USA – Gilead Sciences, and Merck have announced the start of a Phase 2 clinical study evaluating an investigational once-weekly oral combination treatment regimen of islatravir and lenacapavir in HIV patients who are virologically suppressed on antiretroviral therapy.
Participants enrolled in the study are 18 years old and above. The study, which will take place at 25 locations across the United States.
The Phase 2 study will assess the safety and antiviral efficacy of an oral weekly regimen of Merck’s investigational nucleoside reverse transcriptase translocation inhibitor, islatravir, combined with Gilead’s investigational capsid inhibitor, lenacapavir.
The proportion of study participants with an HIV-1 RNA viral load of 50 c/mL at Week 24 is the primary endpoint.
According to the companies, both islatravir and lenacapavir have long half-lives and have shown activity at low doses in independent clinical studies.
“Partnerships and collaborations are critical to continuing the tremendous progress that has been made toward ending the HIV epidemic,” said Jared Baeten, MD, PhD, Vice President, HIV Clinical Development, Gilead Sciences.
“This innovative research collaboration builds on the efforts of both companies to help make the end of the epidemic a reality through continued scientific advances in HIV. Initiating the trial represents an important step forward toward our goal of offering long-acting options that can help address the differentiated needs and preferences of the diverse range of people living with HIV.”
Merck and Gilead announced a collaboration in March 2021 to build on their legacies of transforming HIV care by focusing on long-acting therapies, which could represent a significant innovation in HIV drug development.
Both islatravir and lenacapavir have long half-lives and have shown activity at low doses in independent clinical studies, supporting their development as an investigational combination regimen with long-acting oral and injectable formulations.
While daily, single tablet oral regimens are available for people living with HIV, oral or injectable regimen options that allow for less frequent dosing have the potential to address preference concerns as well as stigma, adherence, and privacy issues.

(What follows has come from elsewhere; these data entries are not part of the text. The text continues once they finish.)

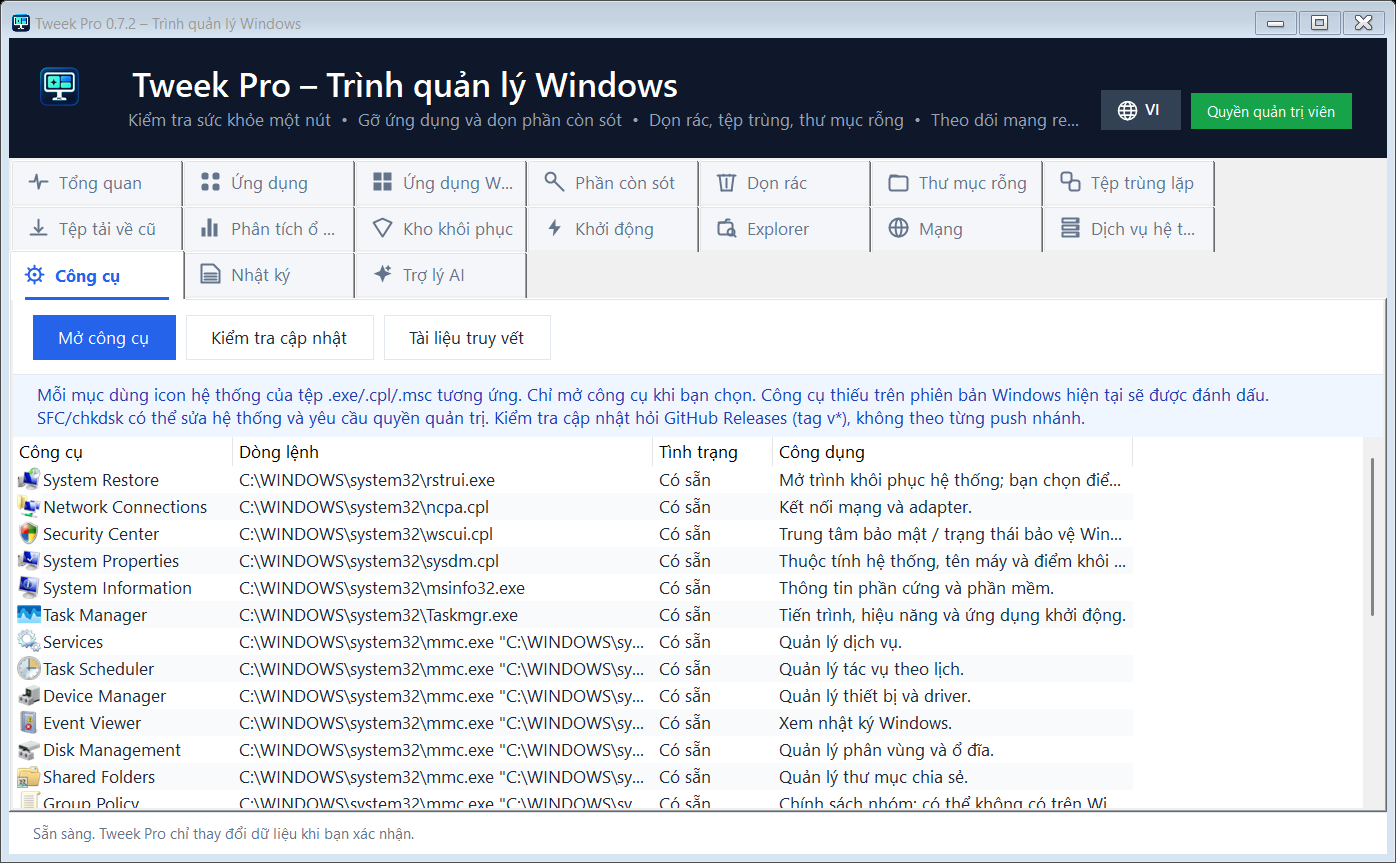
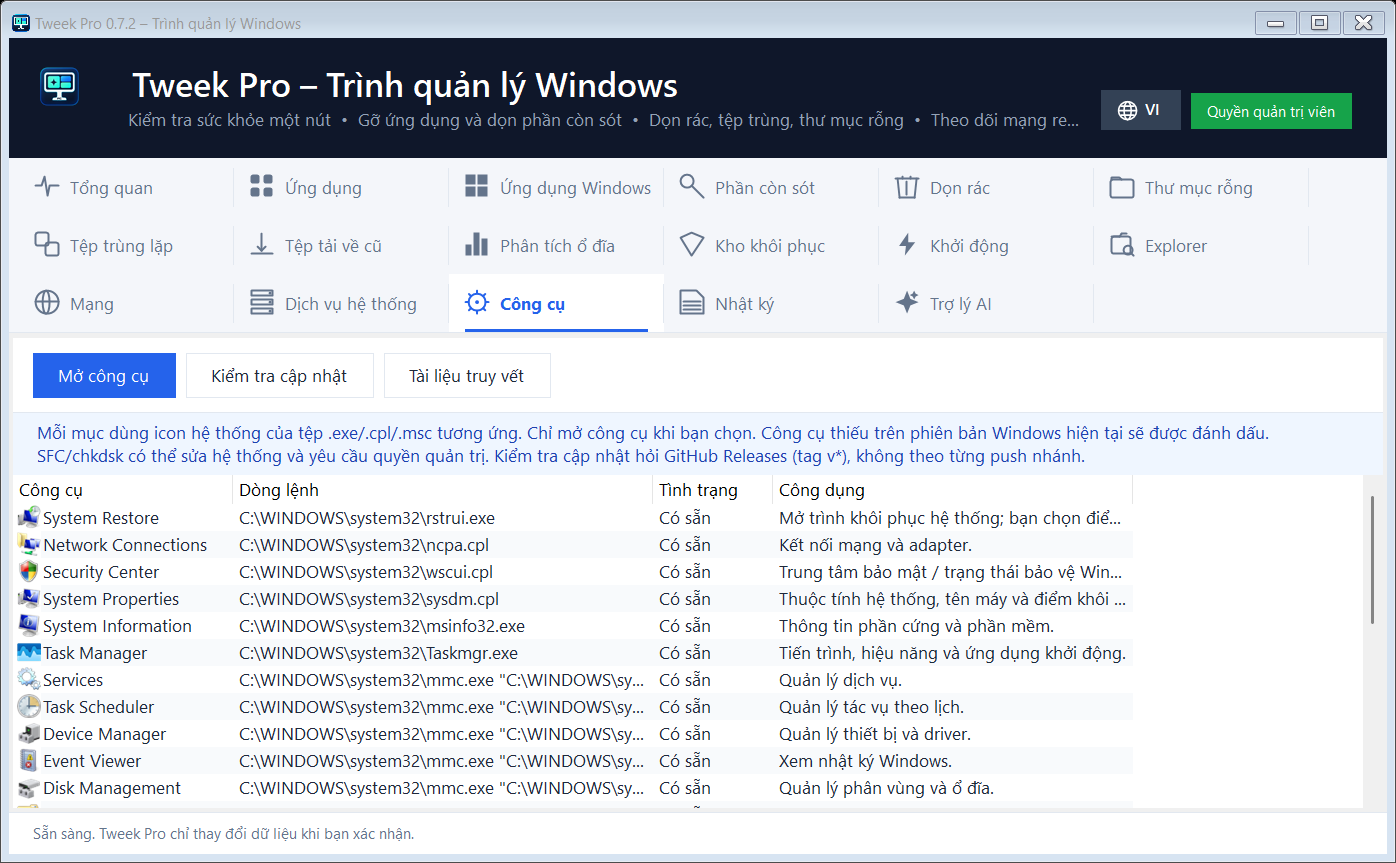
Fixed-order tab strip: multiline TabControl shuffled rows on selection
Presentation.TabStrip paints all 17 tabs in a stable grid (hover, glyphs, DPI scaling, repaint on title change) and drives the TabControl whose native headers are hidden. Screenshots regenerated.

diff --git a/Presentation.cs b/Presentation.cs
@@ -137,6 +137,47 @@ namespace TweekPro {
   }
  }
  public class SmoothListView:ListView { public SmoothListView(){DoubleBuffered=true;} }
+ /// <summary>
+ /// Fixed-order tab header. Windows' multiline TabControl moves the row that holds the selected tab down next to the page, so with
+ /// three rows the tabs appear to shuffle on every click; this strip paints every tab in a stable left-to-right grid and drives a
+ /// TabControl whose native headers are hidden.
+ /// </summary>
+ public sealed class TabStrip:Control {
+  readonly TabControl tabs;int hover=-1,tabWidth=172,tabHeight=46,edge=8;
+  public TabStrip(TabControl target){
+   tabs=target;DoubleBuffered=true;ResizeRedraw=true;Dock=DockStyle.Top;BackColor=Theme.Canvas;Height=tabHeight+1;
+   tabs.SelectedIndexChanged+=(s,e)=>Invalidate();
+   tabs.ControlAdded+=(s,e)=>{var page=e.Control as TabPage;if(page!=null)page.TextChanged+=(s2,e2)=>Invalidate();Relayout();Invalidate();};
+   tabs.ControlRemoved+=(s,e)=>{Relayout();Invalidate();};
+   foreach(TabPage page in tabs.TabPages)page.TextChanged+=(s,e)=>Invalidate();
+  }
+  /// <summary>Hides the native headers of a TabControl so only the strip is visible; pages keep working with SelectedTab/SelectedIndex.</summary>
+  public static void HideNativeHeaders(TabControl t){t.Appearance=TabAppearance.FlatButtons;t.ItemSize=new Size(0,1);t.SizeMode=TabSizeMode.Fixed;t.Multiline=false;t.DrawMode=TabDrawMode.Normal;t.Padding=new Point(0,0);}
+  int Columns{get{return Math.Max(1,(Width-2*edge)/tabWidth);}}
+  int Rows{get{return Math.Max(1,(tabs.TabCount+Columns-1)/Columns);}}
+  Rectangle CellAt(int index){int c=index%Columns,r=index/Columns;return new Rectangle(edge+c*tabWidth,r*tabHeight,tabWidth,tabHeight);}
+  int IndexAt(Point p){for(int i=0;i<tabs.TabCount;i++)if(CellAt(i).Contains(p))return i;return -1;}
+  void Relayout(){int h=Rows*tabHeight+1;if(Height!=h)Height=h;}
+  protected override void ScaleControl(SizeF factor,BoundsSpecified specified){base.ScaleControl(factor,specified);tabWidth=(int)Math.Round(tabWidth*factor.Width);tabHeight=(int)Math.Round(tabHeight*factor.Height);edge=(int)Math.Round(edge*factor.Width);Relayout();}
+  protected override void OnResize(EventArgs e){base.OnResize(e);Relayout();}
+  protected override void OnMouseMove(MouseEventArgs e){base.OnMouseMove(e);int i=IndexAt(e.Location);if(i!=hover){hover=i;Cursor=i>=0?Cursors.Hand:Cursors.Default;Invalidate();}}
+  protected override void OnMouseLeave(EventArgs e){base.OnMouseLeave(e);hover=-1;Invalidate();}
+  protected override void OnMouseClick(MouseEventArgs e){base.OnMouseClick(e);int i=IndexAt(e.Location);if(i>=0&&i!=tabs.SelectedIndex)tabs.SelectedIndex=i;}
+  protected override void OnPaint(PaintEventArgs e){
+   e.Graphics.Clear(BackColor);int glyph=(int)Math.Round(18*tabHeight/46.0);
+   for(int i=0;i<tabs.TabCount;i++){
+    var b=CellAt(i);bool active=i==tabs.SelectedIndex;string text=tabs.TabPages[i].Text;
+    using(var bg=new SolidBrush(active?Theme.Surface:i==hover?Theme.SoftButton:Theme.Canvas))e.Graphics.FillRectangle(bg,b);
+    using(var sep=new Pen(Theme.Border))e.Graphics.DrawLine(sep,b.Right-1,b.Top+10,b.Right-1,b.Bottom-10);
+    Color accent=active?Theme.Primary:Theme.Muted;var glyphRect=new Rectangle(b.X+16,b.Y+(b.Height-glyph)/2-1,glyph,glyph);
+    Branding.DrawTabGlyph(e.Graphics,text,glyphRect,accent);
+    var textRect=new Rectangle(glyphRect.Right+8,b.Y,b.Right-glyphRect.Right-14,b.Height);
+    TextRenderer.DrawText(e.Graphics,text,active?Theme.Strong:Theme.Body,textRect,accent,TextFormatFlags.Left|TextFormatFlags.VerticalCenter|TextFormatFlags.EndEllipsis);
+    if(active)using(var line=new Pen(Theme.Primary,3))e.Graphics.DrawLine(line,b.Left+16,b.Bottom-2,b.Right-16,b.Bottom-2);
+   }
+   using(var border=new Pen(Theme.Border))e.Graphics.DrawLine(border,0,Height-1,Width,Height-1);
+  }
+ }
  public enum ButtonStyle { Secondary, Primary, Danger }
  public enum NoteKind { Info, Warning, Success, Error }
  /// <summary>Shared palette, typography and control factories so every window uses the same visual language.</summary>

diff --git a/App.cs b/App.cs
@@ -13,7 +13,7 @@ namespace TweekPro {
  public partial class MainForm:Form {
   ListView apps=new SmoothListView(),remnants=new SmoothListView(),backups=new SmoothListView();
   TextBox search=new TextBox(),details=new TextBox(),log=new TextBox();
-  Label selectionSummary=new Label(),backupSummary=new Label();Label status=Theme.StatusBar();TabControl tabs=new TabControl();
+  Label selectionSummary=new Label(),backupSummary=new Label();Label status=Theme.StatusBar();TabControl tabs=new TabControl();TabStrip tabStrip;
   Label appsOverlay,remnantsOverlay,backupsOverlay;TabPage remnantsTab;
   List<AppEntry> inventory=new List<AppEntry>(),history=new List<AppEntry>();
   List<Candidate> candidates=new List<Candidate>();List<Button> actions=new List<Button>();
@@ -114,7 +114,7 @@ namespace TweekPro {
    var ordered=new TabPage[]{healthTab,installed,storeTab,clean,junkTab,emptyTab,dupeTab,staleTab,analyzerTab,vault,autorunTab,explorerTab,netTab,servicesTab,toolsTab,logs,aiTab};
    tabs.TabPages.Clear();tabs.TabPages.AddRange(ordered);
    foreach(TabPage page in tabs.TabPages)page.BackColor=Theme.Canvas;
-   Controls.Add(tabs);Controls.Add(header);Controls.Add(status);
+   Controls.Add(tabs);Controls.Add(tabStrip);Controls.Add(header);Controls.Add(status);
    FormClosed+=(s,e)=>SaveSettings();
    int savedWidth=settings.WindowWidth,savedHeight=settings.WindowHeight;bool sizeRestored=false;
    Load+=(s,e)=>{int dpi=ScreenDpi();int w=Logical(savedWidth)*dpi/96,h=Logical(savedHeight)*dpi/96;if(w>=MinimumSize.Width&&h>=MinimumSize.Height)Size=new Size(w,h);sizeRestored=true;};
@@ -134,21 +134,10 @@ namespace TweekPro {
   static int Logical(int saved){return saved>0&&saved<=4096?saved:0;}
   /// <summary>Current DPI of the window's screen; works on .NET Framework and Mono alike.</summary>
   int ScreenDpi(){try{using(var g=CreateGraphics())return Math.Max(96,(int)Math.Round(g.DpiX));}catch(Exception){return 96;}}
-  /// <summary>Configures the tab strip with flat, owner-drawn headers and an accent underline for the active tab.</summary>
+  /// <summary>Hides the native tab headers and mounts a fixed-order TabStrip above the pages (multiline TabControl reorders its rows on selection).</summary>
   void BuildTabs(){
-   tabs.Dock=DockStyle.Fill;tabs.Padding=new Point(24,10);tabs.DrawMode=TabDrawMode.OwnerDrawFixed;tabs.ItemSize=new Size(172,46);tabs.SizeMode=TabSizeMode.Fixed;tabs.Font=Theme.Body;
-   // Twelve tabs exceed the default width, so wrap into rows (6 × 172 px fits the 1120 px minimum) instead of showing scroll arrows.
-   tabs.Multiline=true;
-   tabs.DrawItem+=(s,e)=>{
-    bool active=e.Index==tabs.SelectedIndex;var bounds=e.Bounds;string text=tabs.TabPages[e.Index].Text;
-    using(var bg=new SolidBrush(active?Theme.Surface:Theme.Canvas))e.Graphics.FillRectangle(bg,bounds);
-    Color accent=active?Theme.Primary:Theme.Muted;
-    int glyph=18;var glyphRect=new Rectangle(bounds.X+16,bounds.Y+(bounds.Height-glyph)/2-1,glyph,glyph);
-    Branding.DrawTabGlyph(e.Graphics,text,glyphRect,accent);
-    var textRect=new Rectangle(glyphRect.Right+8,bounds.Y,bounds.Right-glyphRect.Right-14,bounds.Height);
-    TextRenderer.DrawText(e.Graphics,text,active?Theme.Strong:Theme.Body,textRect,accent,TextFormatFlags.Left|TextFormatFlags.VerticalCenter|TextFormatFlags.EndEllipsis);
-    if(active)using(var line=new Pen(Theme.Primary,3))e.Graphics.DrawLine(line,bounds.Left+16,bounds.Bottom-2,bounds.Right-16,bounds.Bottom-2);
-   };
+   tabs.Dock=DockStyle.Fill;tabs.Font=Theme.Body;TabStrip.HideNativeHeaders(tabs);
+   tabStrip=new TabStrip(tabs);
   }
   FlowLayoutPanel Bar(){return Theme.Toolbar();}
   /// <summary>Adds a guarded action button to a toolbar; the style marks the primary or destructive action.</summary>

diff --git a/README.md b/README.md
@@ -224,6 +224,7 @@ Chưa có theo dõi cài đặt (install monitor), forced uninstall, quản lý 
 - **Explorer → Duyệt tệp**: trình duyệt thư mục riêng của Tweek Pro hiện **mọi** tệp/thư mục ẩn và hệ thống bất kể thiết lập Explorer, có cột Đuôi, Mô tả (loại theo shell), Dung lượng, Sửa lần cuối, Thuộc tính; mục ẩn in nghiêng, hệ thống màu vàng, tệp giả dạng (`hoadon.pdf.exe`) màu đỏ; bấm một tệp là xem chi tiết ngay (mã băm tính khi bấm «Xem chi tiết + băm»); Lên một cấp / This PC / Thư mục người dùng / lọc «Chỉ hiện mục ẩn / hệ thống» / Mở trong Explorer / Thuộc tính Windows.
 - **Mạng → Chặn mạng theo ứng dụng** (`Network/FirewallBlock.cs`): chuột phải một ứng dụng → **Chặn mạng** tạo cặp quy tắc Windows Firewall (vào + ra) chỉ cho tệp .exe đó, tên quy tắc `TweekPro Block - <exe> [hash]`; cột **Chặn mạng** đỏ, menu **Bỏ chặn**, nút **Đang chặn mạng…** liệt kê và bỏ chặn hàng loạt; mỗi lần chặn là một mục Kho khôi phục (`Kind=Firewall`) — khôi phục = gỡ đúng quy tắc theo tên. Từ chối tiến trình cốt lõi, tệp trong `Windows\System32`, chính Tweek Pro, đường dẫn mạng và tệp không phải .exe.
 - **Quét sâu phần còn sót — dò dấu vết mở rộng** (`Remnants/TraceHunter.cs`): tên biến thể (bỏ phiên bản/năm/kiến trúc/ngoặc, bỏ tiền tố nhà phát hành, tên gộp, tên tệp .exe đã ghi nhận; tên ngắn/chung chỉ đưa vào mục Chỉ xem); giá trị dọn được qua Kho: MUICache, Trợ lý tương thích (Persisted), bộ đếm FeatureUsage, quy tắc Firewall trỏ tới exe đã gỡ, SharedDLLs, StartupApproved; mục Chỉ xem: đăng ký «Mở bằng», ProgID/CLSID trỏ tới tệp đã gỡ, RegisteredApplications, biến PATH, nguồn Event Log, đăng ký Windows Installer/Tracing, CrashDumps, báo cáo WER, Prefetch, shortcut Gần đây, thư mục Start Menu, Documents / Saved Games / thư mục «.tên». Toàn bộ giai đoạn có giới hạn thời gian (25 giây) và số khóa.
+- **Thanh tab cố định thứ tự** (`TabStrip`): TabControl nhiều hàng của Windows luôn kéo hàng chứa tab đang chọn xuống sát nội dung nên 17 tab đảo vị trí sau mỗi lần bấm; nay tab được vẽ trong lưới trái→phải, trên→dưới không đổi, tiêu đề gốc của TabControl bị ẩn.
 - README có **ảnh tất cả các tab** (`docs/screenshots/`, kết xuất bằng `--preview all [thư_mục] [--en]`, 1280×820, tiếng Việt). Tab Explorer chia thành hai khung chuyển bằng nút «Duyệt tệp và chi tiết tệp» / «Tùy chỉnh File Explorer» để mỗi danh sách dùng trọn chiều cao cửa sổ; nút Lên / This PC / Người dùng / Chọn tệp nằm cùng hàng Đường dẫn, nút thao tác tệp nằm trên khung chi tiết; sửa lỗi mọi tệp trong trình duyệt tệp bị tô đỏ như tệp giả dạng.
 - **Tab Explorer** (`Explorer/`): 17 công tắc File Explorer / thanh tác vụ (hiện đuôi tệp, tệp ẩn, tệp hệ thống được bảo vệ, hộp chọn, đường dẫn đầy đủ, mở vào This PC, tệp gần đây, quảng cáo OneDrive, giây trên đồng hồ, căn trái, Task View, Widgets…) — ghi HKCU qua Kho (`Kind=Explorer`, khôi phục một nút), `ExplorerSafety` chỉ cho đúng khóa/giá trị trong danh mục, Explorer tự làm mới, nút Khởi động lại Explorer (không nâng quyền shell).
 - **Xem chi tiết tệp**: chọn / kéo thả / dán đường dẫn → loại thật, thuộc tính, thời gian, chủ sở hữu, chữ ký số, phiên bản, kiến trúc PE, Mark of the Web (Zone.Identifier), SHA-256/MD5; cảnh báo đuôi kép, ký tự đảo chiều Unicode, PE giả tài liệu, tệp thực thi tải về chưa ký; sao chép báo cáo, mở hộp Thuộc tính Windows.

diff --git a/WORKSTATE.md b/WORKSTATE.md
@@ -8,7 +8,8 @@ Last editor: Cursor.
 
 D. DONE README screenshots: `--preview all [dir] [--en]` (`App.PreviewModes`, `ApplyPreview`, `MainForm.PreviewTab` for empty/dupes/analyzer/vault/logs, `Snapshot(form,file,Size?)` resizes after Show because `Load` restores the saved window size; language forced to VI unless `--en`) writes 18 PNGs to `docs/screenshots/` (health, apps, store, remnants, junk, empty, dupes, stale, analyzer, vault, autorun, explorer, tweaks, network, services, tools, logs, ai). README: hero image under the badges + `### Ảnh các tab` gallery (2-column HTML table) + `--preview all` row + changelog bullet; AGENTS.md notes to regenerate the PNGs whenever a tab layout changes.
    Explorer tab redesigned while capturing (the stacked split left ~1 visible row per list at 1240×820): a switcher row (`ShowExplorerView`, buttons "Duyệt tệp và chi tiết tệp" / "Tùy chỉnh File Explorer") shows one full-height pane; nav buttons ▲ Lên / This PC / Người dùng / Chọn tệp… + hidden-filter checkbox sit on the path row; file action buttons + `fileStage` moved into the details pane; browser split keeps a ratio (SplitterMoved ignored until first placement). Bug fixed: `DisguisedAs` returns "" (never null) so every file row was red — now `!String.IsNullOrEmpty`. `PreviewExplorer(bool tweaks)`; new preview mode `tweaks`.
-Verification: build 0 W / 0 E; full `--self-test` PASS 23:31; `docs/screenshots/*.png` reviewed (explorer/tweaks/health/vault/network). Commit + push: see git log (this commit).
+Verification: build 0 W / 0 E; full `--self-test` PASS 23:31; `docs/screenshots/*.png` reviewed (explorer/tweaks/health/vault/network). Commit `03f0317` on `origin/main`.
+E. DONE Fixed-order tab header (owner 23:37: "tabs run jumbled"): Windows multiline TabControl moves the selected row down, so 17 tabs in 3 rows shuffled on every click. `Presentation.TabStrip` (fixed grid, hover, glyphs via `Branding.DrawTabGlyph`, DPI via `ScaleControl`, repaints on TabPage.TextChanged) + `TabStrip.HideNativeHeaders(tabs)`; `BuildTabs` now only mounts it; `Controls.Add(tabs);Controls.Add(tabStrip);Controls.Add(header)`. Self-test PASS 23:43, screenshots regenerated (18), README changelog bullet. Commit: this one.
 
 ## Previous task (22:50)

Lenacapavir and islatravir, both alone and in combination, are investigational and have not been approved anywhere in the world. Their safety and efficacy have yet to be proven. Currently, there is no cure for HIV or AIDS.